Top of Records supplied

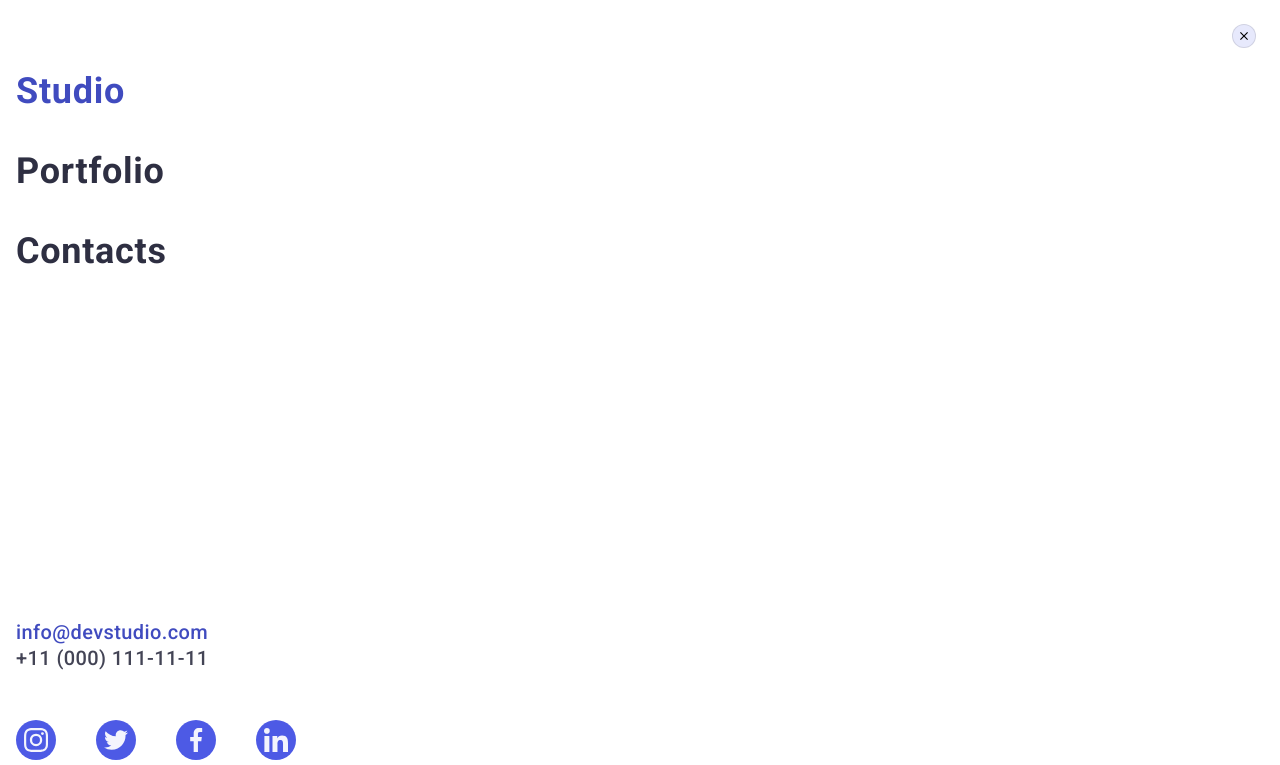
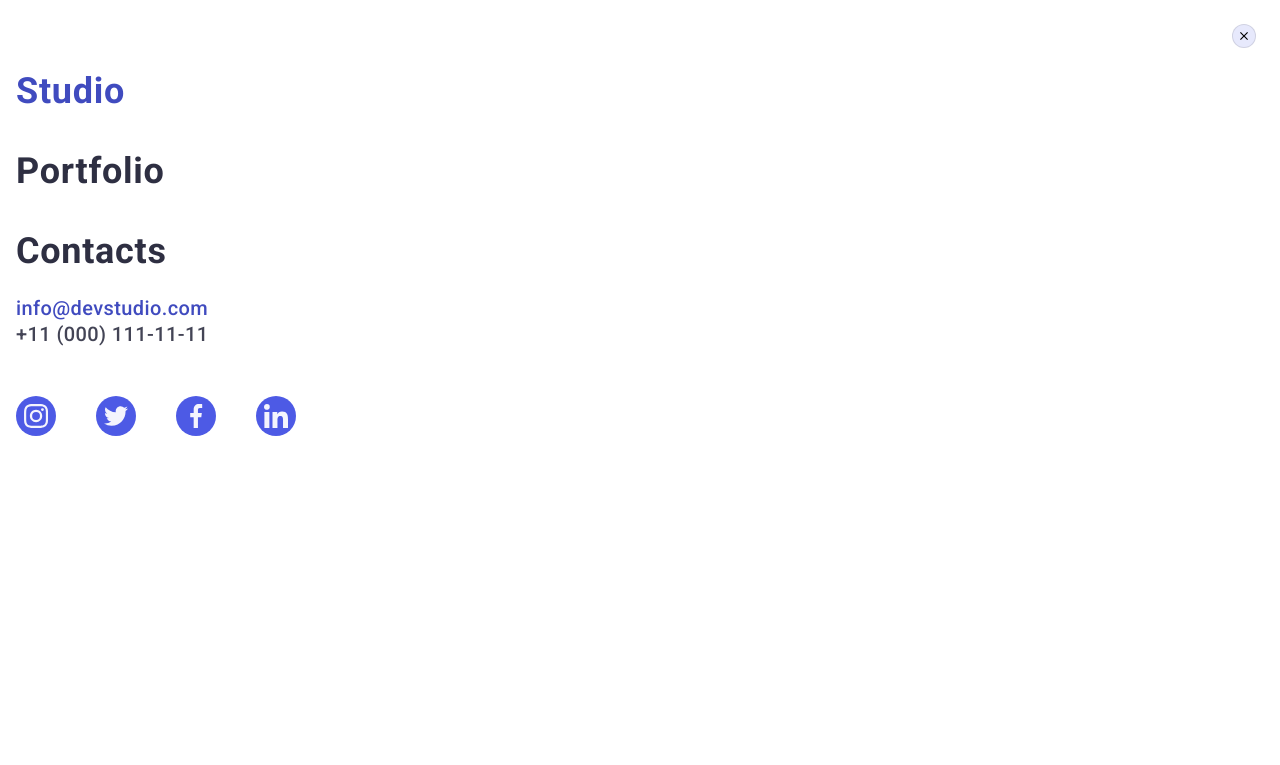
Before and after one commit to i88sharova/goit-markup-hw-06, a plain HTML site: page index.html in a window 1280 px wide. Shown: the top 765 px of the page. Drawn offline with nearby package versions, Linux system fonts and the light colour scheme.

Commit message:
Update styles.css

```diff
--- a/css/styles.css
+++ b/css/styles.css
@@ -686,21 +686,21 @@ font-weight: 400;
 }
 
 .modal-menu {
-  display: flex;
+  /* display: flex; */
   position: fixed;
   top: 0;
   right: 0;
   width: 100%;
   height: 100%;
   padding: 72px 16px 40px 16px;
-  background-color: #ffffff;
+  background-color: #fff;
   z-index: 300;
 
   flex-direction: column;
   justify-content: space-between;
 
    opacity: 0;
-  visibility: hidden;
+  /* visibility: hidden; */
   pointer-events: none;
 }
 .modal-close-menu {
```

Bottom of Records supplied
Top of Records supplied

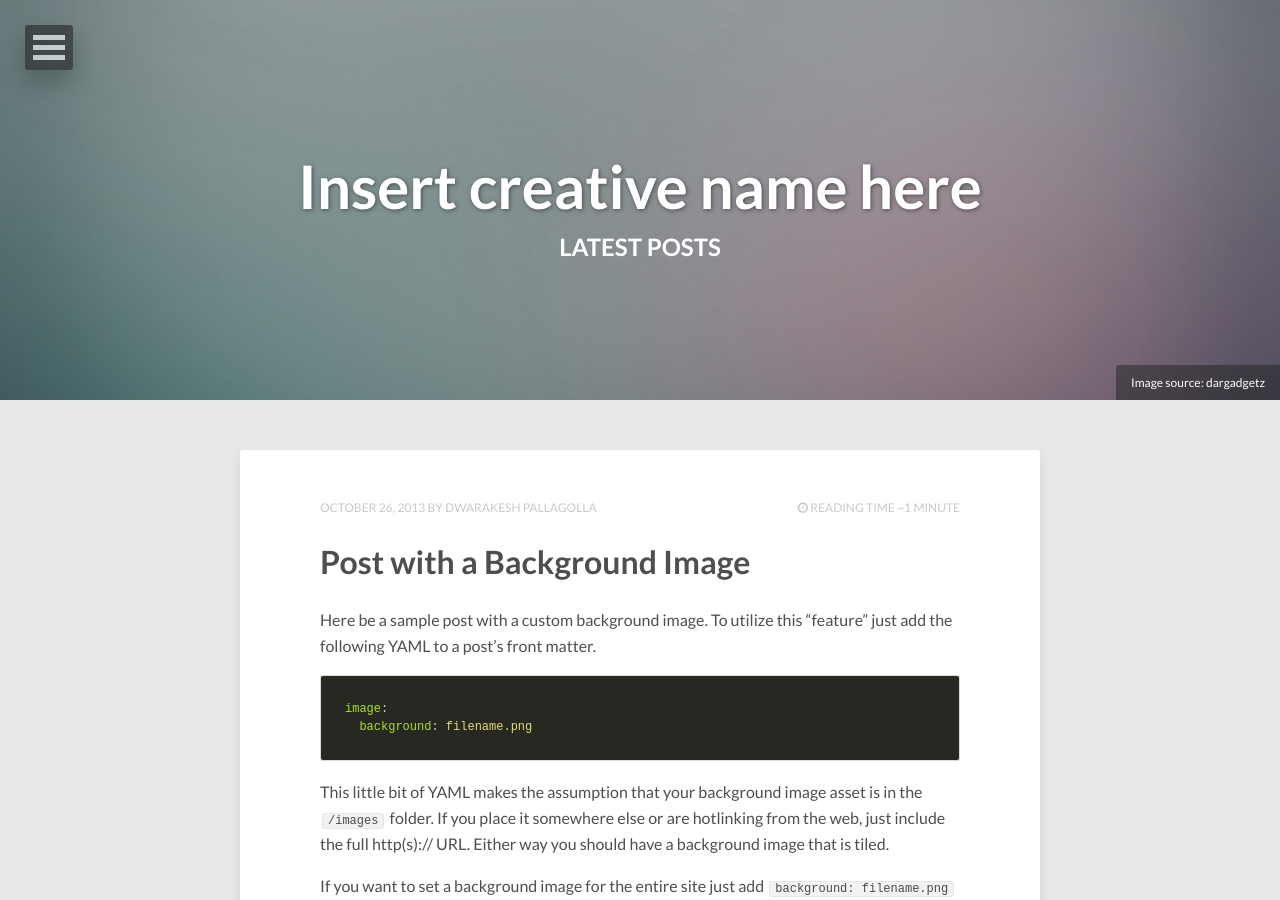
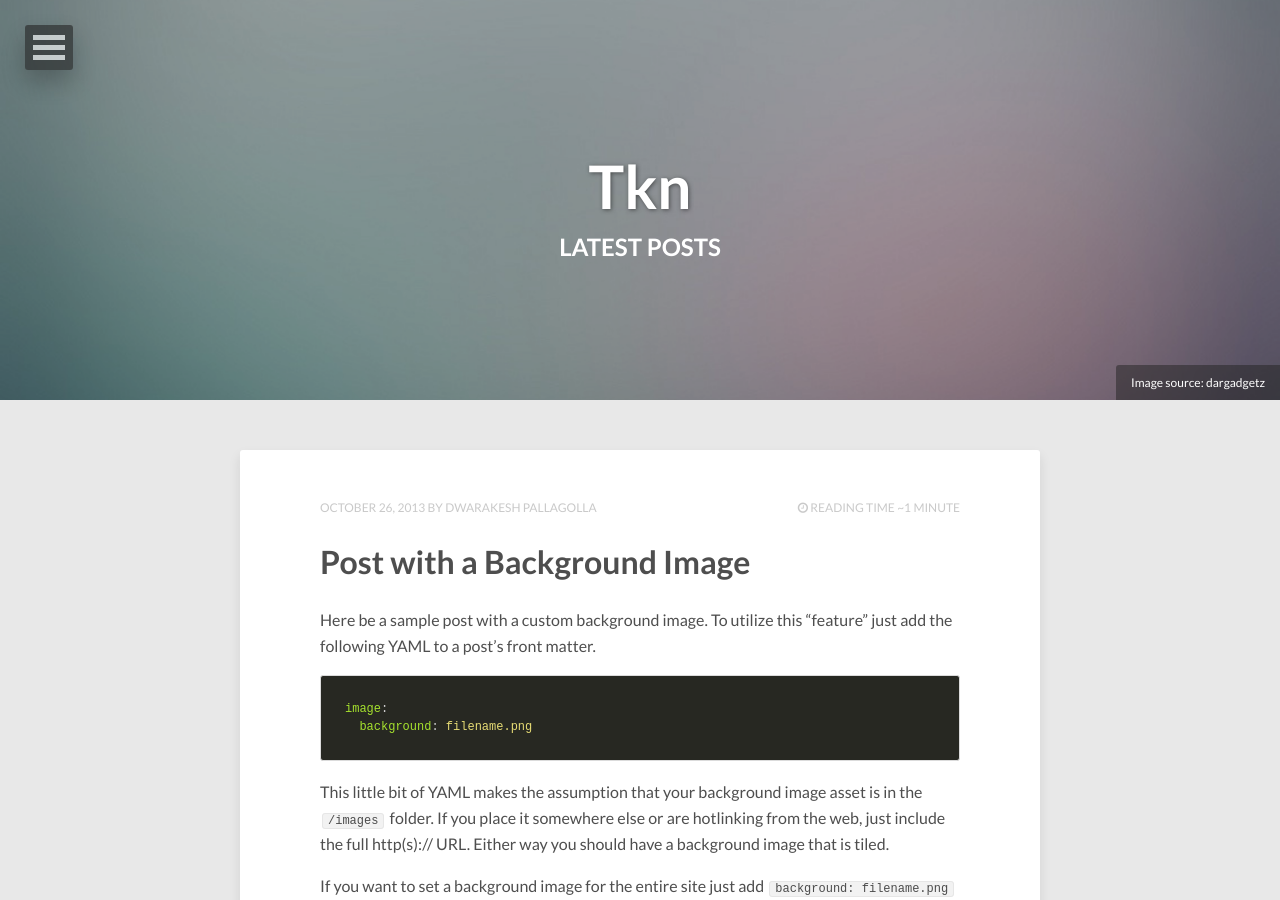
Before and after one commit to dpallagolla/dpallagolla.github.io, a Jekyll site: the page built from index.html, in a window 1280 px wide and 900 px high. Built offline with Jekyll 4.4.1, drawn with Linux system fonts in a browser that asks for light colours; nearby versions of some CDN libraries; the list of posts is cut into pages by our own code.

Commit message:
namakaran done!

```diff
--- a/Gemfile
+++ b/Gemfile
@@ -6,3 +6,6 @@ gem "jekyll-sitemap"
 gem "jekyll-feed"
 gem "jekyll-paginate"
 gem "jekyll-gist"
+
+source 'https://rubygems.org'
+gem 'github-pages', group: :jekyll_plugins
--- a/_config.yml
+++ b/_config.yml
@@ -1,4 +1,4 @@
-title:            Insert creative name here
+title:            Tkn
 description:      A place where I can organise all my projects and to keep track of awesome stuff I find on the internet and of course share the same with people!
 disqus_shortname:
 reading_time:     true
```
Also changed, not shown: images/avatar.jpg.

Bottom of Records supplied
Top of Records supplied

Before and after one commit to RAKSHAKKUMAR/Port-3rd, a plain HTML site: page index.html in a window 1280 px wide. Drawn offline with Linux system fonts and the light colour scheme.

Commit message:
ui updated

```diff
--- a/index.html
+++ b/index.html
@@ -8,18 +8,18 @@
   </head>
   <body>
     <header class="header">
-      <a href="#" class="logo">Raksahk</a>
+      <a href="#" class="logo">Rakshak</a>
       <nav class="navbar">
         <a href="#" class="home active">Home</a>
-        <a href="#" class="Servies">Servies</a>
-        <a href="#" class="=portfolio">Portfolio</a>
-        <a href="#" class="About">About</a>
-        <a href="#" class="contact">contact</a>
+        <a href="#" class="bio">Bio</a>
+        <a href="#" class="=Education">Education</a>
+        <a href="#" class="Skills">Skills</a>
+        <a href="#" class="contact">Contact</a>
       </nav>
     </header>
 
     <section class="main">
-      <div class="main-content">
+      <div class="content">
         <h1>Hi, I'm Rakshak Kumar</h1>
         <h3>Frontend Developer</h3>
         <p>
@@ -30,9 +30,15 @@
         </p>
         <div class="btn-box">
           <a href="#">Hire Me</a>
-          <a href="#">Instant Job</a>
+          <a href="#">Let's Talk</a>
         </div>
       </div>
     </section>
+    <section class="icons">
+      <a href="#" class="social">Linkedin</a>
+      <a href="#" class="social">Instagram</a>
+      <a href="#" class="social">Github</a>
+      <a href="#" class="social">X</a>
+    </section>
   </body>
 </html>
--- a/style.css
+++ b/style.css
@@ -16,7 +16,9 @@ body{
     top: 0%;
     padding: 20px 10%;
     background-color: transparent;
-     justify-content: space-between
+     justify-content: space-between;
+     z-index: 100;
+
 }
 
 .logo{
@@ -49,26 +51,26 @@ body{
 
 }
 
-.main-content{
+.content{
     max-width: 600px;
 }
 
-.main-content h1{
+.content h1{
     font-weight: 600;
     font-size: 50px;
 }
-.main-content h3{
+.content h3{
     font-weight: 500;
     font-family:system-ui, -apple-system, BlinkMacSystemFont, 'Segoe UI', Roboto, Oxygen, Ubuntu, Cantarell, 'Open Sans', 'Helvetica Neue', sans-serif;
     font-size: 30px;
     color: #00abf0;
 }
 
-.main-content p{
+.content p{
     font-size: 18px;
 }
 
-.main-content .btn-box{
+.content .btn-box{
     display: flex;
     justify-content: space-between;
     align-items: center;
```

Bottom of Records supplied

# What to work on
In the entries above, find lines with "nearby" and copy each.

# Problem solution
Before and after one commit to i88sharova/goit-markup-hw-06, a plain HTML site: page index.html in a window 1280 px wide. Shown: the top 765 px of the page. Drawn offline with nearby package versions, Linux system fonts and the light colour scheme.
Before and after one commit to dpallagolla/dpallagolla.github.io, a Jekyll site: the page built from index.html, in a window 1280 px wide and 900 px high. Built offline with Jekyll 4.4.1, drawn with Linux system fonts in a browser that asks for light colours; nearby versions of some CDN libraries; the list of posts is cut into pages by our own code.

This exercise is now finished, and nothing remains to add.